◆ REQUIRED ACTION:
Every line from the one that contains "-m pip install" to the end of the material below should be output exactly, with both ends included and nothing else.

◆ RECORD EXTRACTS:
== == ==
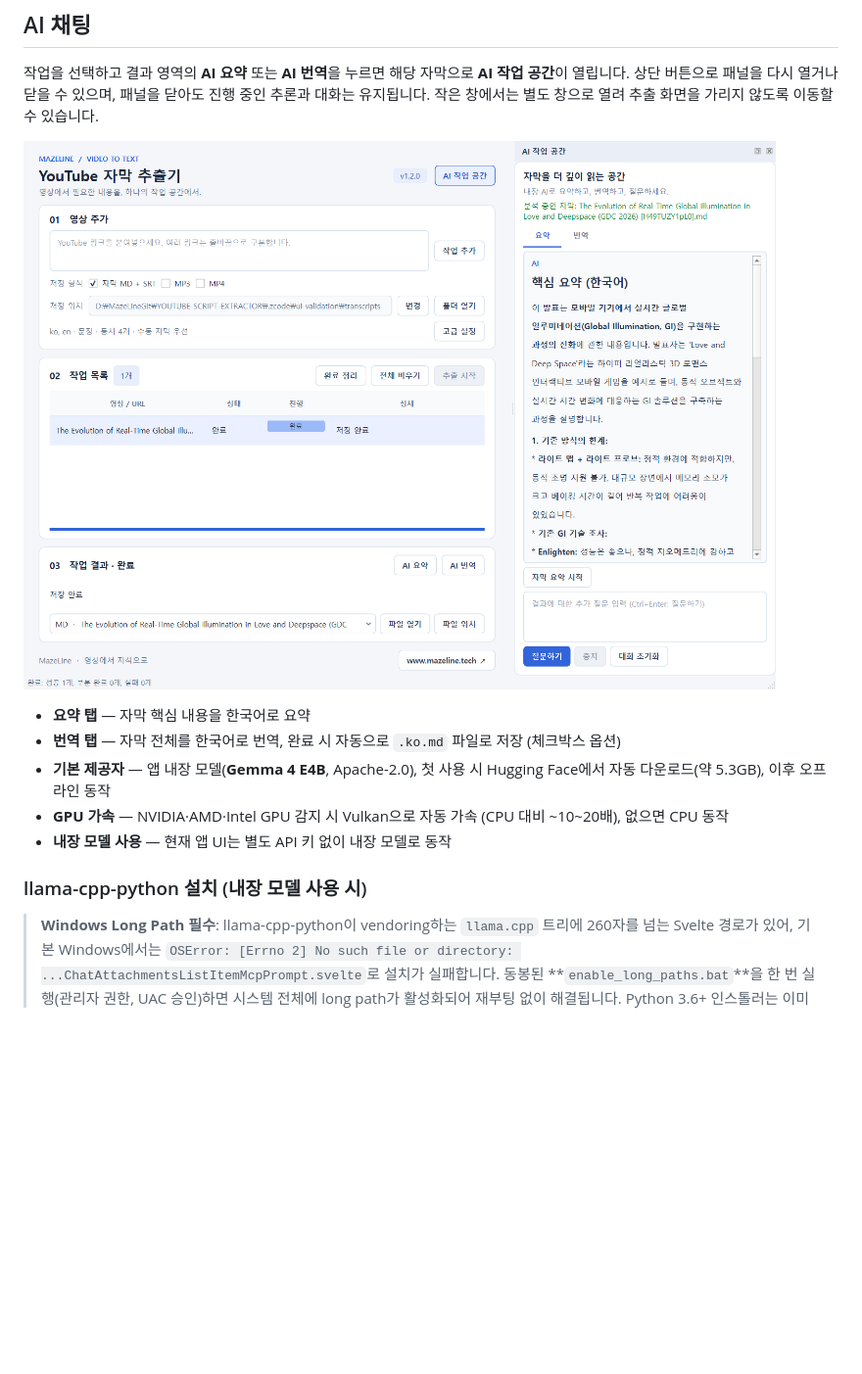
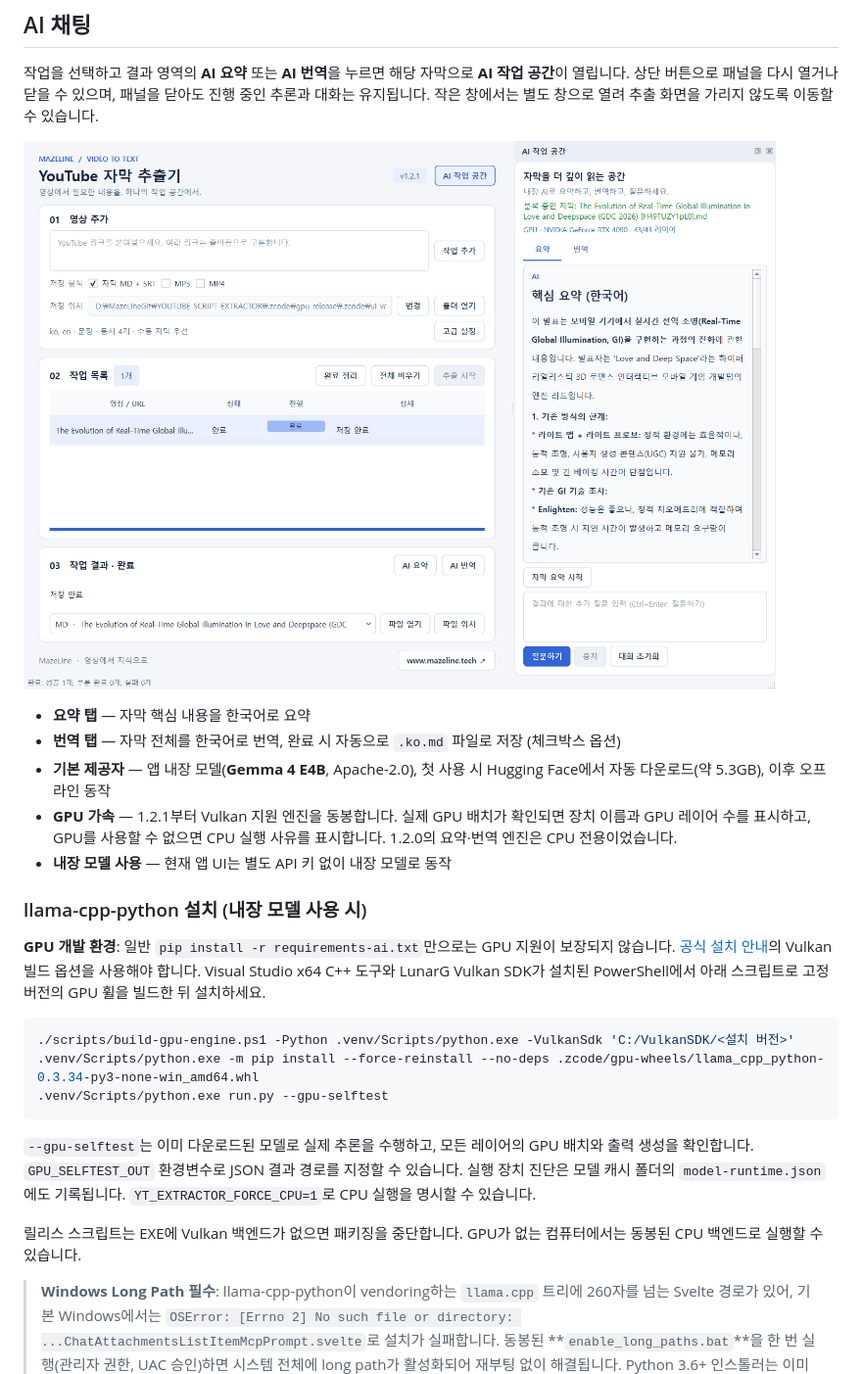
Before and after one commit to mazelines/YOUTUBE-SCRIPT-EXTRACT, a Markdown page: README.md, the part around one of its changes. Shown at 98% size. Drawn GitHub-style; pictures changed too: docs/screenshot-ai.png; blank space fills up the shorter version.

Commit message:
fix: ship Vulkan AI engine and verify real GPU placement

````diff
--- a/README.md
+++ b/README.md
@@ -48,10 +48,22 @@ YouTube 영상 링크를 입력하면 자막(transcript)을 추출해 **마크
 - **요약 탭** — 자막 핵심 내용을 한국어로 요약
 - **번역 탭** — 자막 전체를 한국어로 번역, 완료 시 자동으로 `.ko.md` 파일로 저장 (체크박스 옵션)
 - **기본 제공자** — 앱 내장 모델(**Gemma 4 E4B**, Apache-2.0), 첫 사용 시 Hugging Face에서 자동 다운로드(약 5.3GB), 이후 오프라인 동작
-- **GPU 가속** — NVIDIA·AMD·Intel GPU 감지 시 Vulkan으로 자동 가속 (CPU 대비 ~10~20배), 없으면 CPU 동작
+- **GPU 가속** — 1.2.1부터 Vulkan 지원 엔진을 동봉합니다. 실제 GPU 배치가 확인되면 장치 이름과 GPU 레이어 수를 표시하고, GPU를 사용할 수 없으면 CPU 실행 사유를 표시합니다. 1.2.0의 요약·번역 엔진은 CPU 전용이었습니다.
 - **내장 모델 사용** — 현재 앱 UI는 별도 API 키 없이 내장 모델로 동작
 
 ### llama-cpp-python 설치 (내장 모델 사용 시)
+
+**GPU 개발 환경**: 일반 `pip install -r requirements-ai.txt`만으로는 GPU 지원이 보장되지 않습니다. [공식 설치 안내](https://github.com/abetlen/llama-cpp-python#installation)의 Vulkan 빌드 옵션을 사용해야 합니다. Visual Studio x64 C++ 도구와 LunarG Vulkan SDK가 설치된 PowerShell에서 아래 스크립트로 고정 버전의 GPU 휠을 빌드한 뒤 설치하세요.
+
+```powershell
+./scripts/build-gpu-engine.ps1 -Python .venv/Scripts/python.exe -VulkanSdk 'C:/VulkanSDK/<설치 버전>'
+.venv/Scripts/python.exe -m pip install --force-reinstall --no-deps .zcode/gpu-wheels/llama_cpp_python-0.3.34-py3-none-win_amd64.whl
+.venv/Scripts/python.exe run.py --gpu-selftest
+```
+
+`--gpu-selftest`는 이미 다운로드된 모델로 실제 추론을 수행하고, 모든 레이어의 GPU 배치와 출력 생성을 확인합니다. `GPU_SELFTEST_OUT` 환경변수로 JSON 결과 경로를 지정할 수 있습니다. 실행 장치 진단은 모델 캐시 폴더의 `model-runtime.json`에도 기록됩니다. `YT_EXTRACTOR_FORCE_CPU=1`로 CPU 실행을 명시할 수 있습니다.
+
+릴리스 스크립트는 EXE에 Vulkan 백엔드가 없으면 패키징을 중단합니다. GPU가 없는 컴퓨터에서는 동봉된 CPU 백엔드로 실행할 수 있습니다.
 
 > **Windows Long Path 필수**: llama-cpp-python이 vendoring하는 `llama.cpp` 트리에 260자를 넘는 Svelte 경로가 있어, 기본 Windows에서는 `OSError: [Errno 2] No such file or directory: ...ChatAttachmentsListItemMcpPrompt.svelte`로 설치가 실패합니다. 동봉된 **`enable_long_paths.bat`**을 한 번 실행(관리자 권한, UAC 승인)하면 시스템 전체에 long path가 활성화되어 재부팅 없이 해결됩니다. Python 3.6+ 인스톨러는 이미 `longPathAware` 매니페스트를 포함하므로 레지스트리만 켜면 pip이 자동으로 긴 경로를 처리합니다.
 
````
Also changed, not shown: other parts of README.md (+2 -2 lines), docs/screenshot-splash.png, docs/screenshot.png, 11 other files.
== == ==
◆ YOUR SOLUTION:
+.venv/Scripts/python.exe -m pip install --force-reinstall --no-deps .zcode/gpu-wheels/llama_cpp_python-0.3.34-py3-none-win_amd64.whl
+.venv/Scripts/python.exe run.py --gpu-selftest
+```
+
+`--gpu-selftest`는 이미 다운로드된 모델로 실제 추론을 수행하고, 모든 레이어의 GPU 배치와 출력 생성을 확인합니다. `GPU_SELFTEST_OUT` 환경변수로 JSON 결과 경로를 지정할 수 있습니다. 실행 장치 진단은 모델 캐시 폴더의 `model-runtime.json`에도 기록됩니다. `YT_EXTRACTOR_FORCE_CPU=1`로 CPU 실행을 명시할 수 있습니다.
+
+릴리스 스크립트는 EXE에 Vulkan 백엔드가 없으면 패키징을 중단합니다. GPU가 없는 컴퓨터에서는 동봉된 CPU 백엔드로 실행할 수 있습니다.
 
 > **Windows Long Path 필수**: llama-cpp-python이 vendoring하는 `llama.cpp` 트리에 260자를 넘는 Svelte 경로가 있어, 기본 Windows에서는 `OSError: [Errno 2] No such file or directory: ...ChatAttachmentsListItemMcpPrompt.svelte`로 설치가 실패합니다. 동봉된 **`enable_long_paths.bat`**을 한 번 실행(관리자 권한, UAC 승인)하면 시스템 전체에 long path가 활성화되어 재부팅 없이 해결됩니다. Python 3.6+ 인스톨러는 이미 `longPathAware` 매니페스트를 포함하므로 레지스트리만 켜면 pip이 자동으로 긴 경로를 처리합니다.
 
````
Also changed, not shown: other parts of README.md (+2 -2 lines), docs/screenshot-splash.png, docs/screenshot.png, 11 other files.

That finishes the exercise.